Earlier this week, in an interview with The Times, Archbishop Welby said that he had no intention of revealing his personal view whether the Church should permit same-sex marriage as long as he was in post. Speaking during his visit to Ukraine, he said: “I am not sure I will be able to say during my time in this job. I can express my own view as far as I know my own mind — and it doesn’t change.
“But the role of Archbishop is to be a focus of unity. That isn’t just convenient or pragmatic. In Christian thinking that is part of God’s call to church leaders. Therefore, I have to be convinced before God that it’s the right moment to do it — and not just politically.”
In an article for Via Media on Tuesday, the Revd Dr Charlie Bell, who is a Fellow at Girton College Cambridge, and Assistant Curate at St John the Divine, Kennington (Interview, 19 August), warned the bishops who were meeting that silence on the issue “in the name of ‘unity’” was not an option. “Refusing to take a position when it comes to the dignity of others is not morally neutral — it comes with a moral cost. Silence in the face of oppression is complicity.”

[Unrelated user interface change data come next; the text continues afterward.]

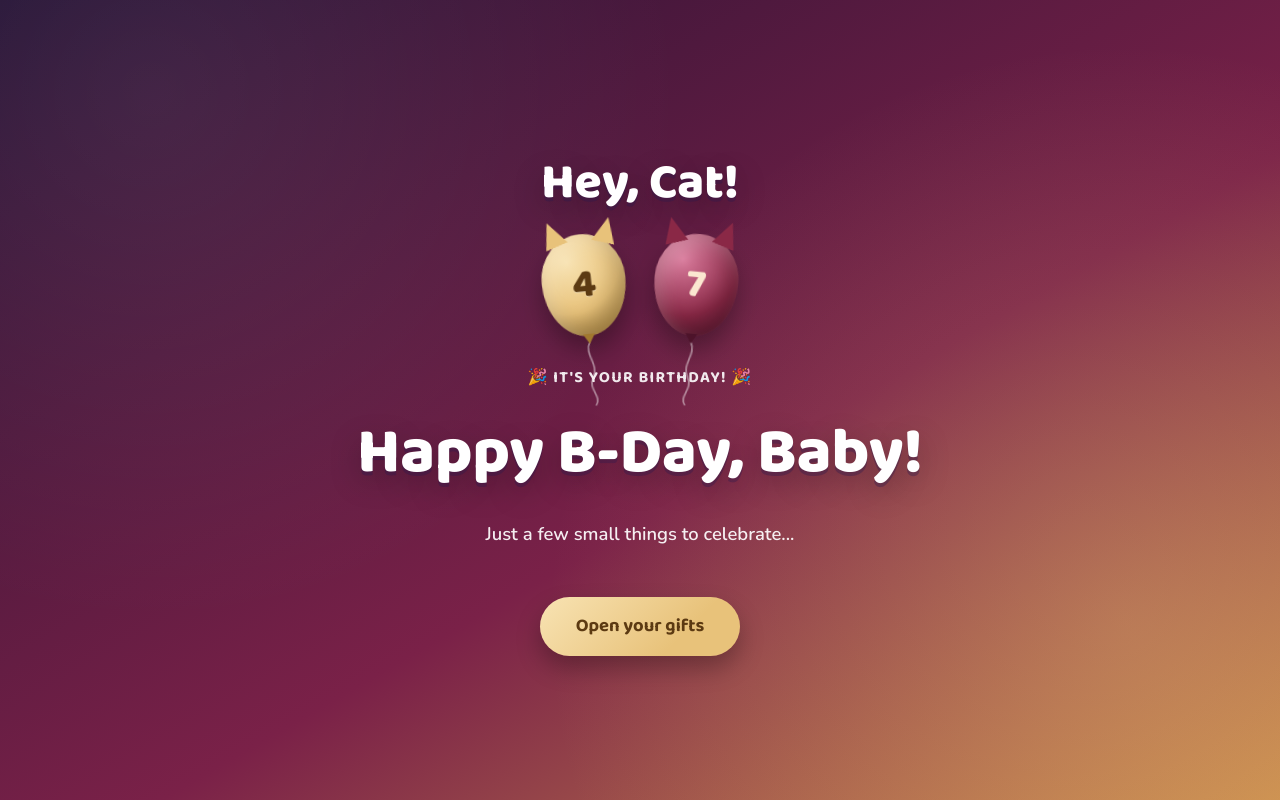
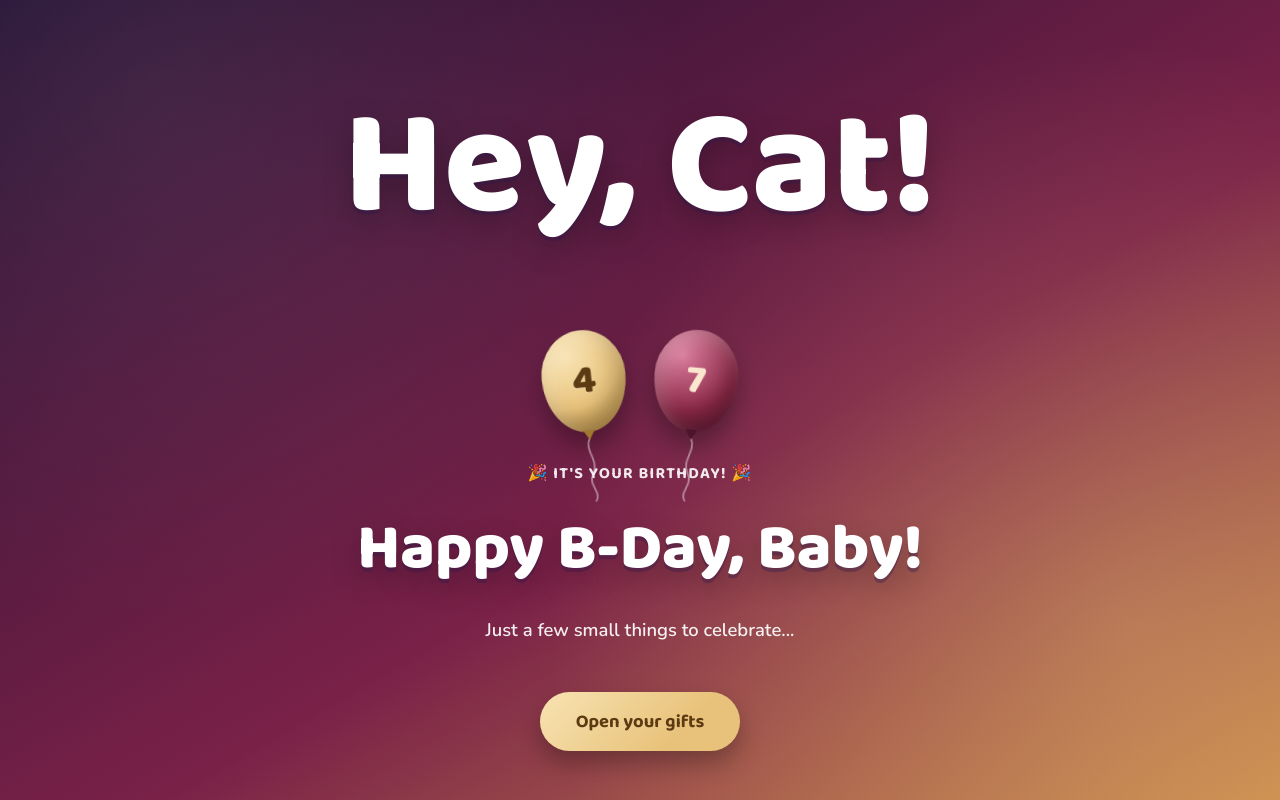
Before and after one commit to wss-codebase/catherine-birthday, a website: page public/index.html in a window 1280 px wide. Drawn offline with nearby package versions, Linux system fonts and the light colour scheme.

Commit message:
Remove cat-ear balloons, triple the greeting size, swap footer emojis to hearts
Revert the balloon cat ears (didn't land visually). Scale "Hey, Cat!" to
roughly 3x its previous size with balanced spacing above it and before
the balloons. Swap the footer's celebration emojis for hearts.

```diff
--- a/public/index.html
+++ b/public/index.html
@@ -19,16 +19,12 @@
     <p class="greeting">Hey, Cat!</p>
     <div class="balloons" aria-hidden="true">
       <div class="balloon balloon-4">
-        <span class="cat-ear cat-ear-left"></span>
-        <span class="cat-ear cat-ear-right"></span>
         <span class="balloon-number">4</span>
         <svg class="balloon-string" viewBox="0 0 20 100" preserveAspectRatio="none">
           <path d="M10 0 C 2 20, 18 35, 10 55 C 2 75, 18 85, 10 100" />
         </svg>
       </div>
       <div class="balloon balloon-7">
-        <span class="cat-ear cat-ear-left"></span>
-        <span class="cat-ear cat-ear-right"></span>
         <span class="balloon-number">7</span>
         <svg class="balloon-string" viewBox="0 0 20 100" preserveAspectRatio="none">
           <path d="M10 0 C 18 20, 2 35, 10 55 C 18 75, 2 85, 10 100" />
@@ -100,7 +96,7 @@
 
     </div>
 
-    <p class="footer-note">Here's to another great year!<br>🎉 Happy Birthday, Cat!! 🎉</p>
+    <p class="footer-note">Here's to another great year!<br>❤️ Happy Birthday, Cat!! ❤️</p>
 
   </section>
 
--- a/public/styles.css
+++ b/public/styles.css
@@ -170,8 +170,8 @@ main {
 .greeting {
   font-family: 'Baloo 2', sans-serif;
   font-weight: 800;
-  font-size: clamp(1.9rem, 5.5vw, 3.1rem);
-  margin: 0 0 0.5rem;
+  font-size: clamp(3rem, 16.5vw, 9.3rem);
+  margin: 0 0 clamp(1.5rem, 5vh, 3.5rem);
   color: #fff;
   text-shadow: 0 4px 0 rgba(43, 27, 77, 0.35), 0 10px 30px rgba(0,0,0,0.25);
 }
@@ -210,28 +210,6 @@ main {
   border-right: 6px solid transparent;
   border-top: 10px solid;
 }
-
-.cat-ear {
-  position: absolute;
-  top: -15px;
-  width: 26px;
-  height: 26px;
-  clip-path: polygon(50% 0%, 5% 100%, 95% 100%);
-  z-index: 0;
-}
-
-.cat-ear-left {
-  left: 2px;
-  transform: rotate(-18deg);
-}
-
-.cat-ear-right {
-  right: 2px;
-  transform: rotate(18deg);
-}
-
-.balloon-4 .cat-ear { background: var(--balloon-gold); }
-.balloon-7 .cat-ear { background: var(--balloon-berry); }
 
 .balloon-string {
   position: absolute;
```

Speaking to The Daily Telegraph on Saturday, the Bishop of Oxford, Dr Stephen Croft, who recently became the first diocesan bishop to call for an end to the Church’s ban on same-sex marriage (News, 4 November), said that the Church was seen as “unjust” on the issue. “That is the deepest thing of concern when we are meant to be about justice,” he said. “There is a great deal at stake over the next few months. We risk being seen as irrelevant.”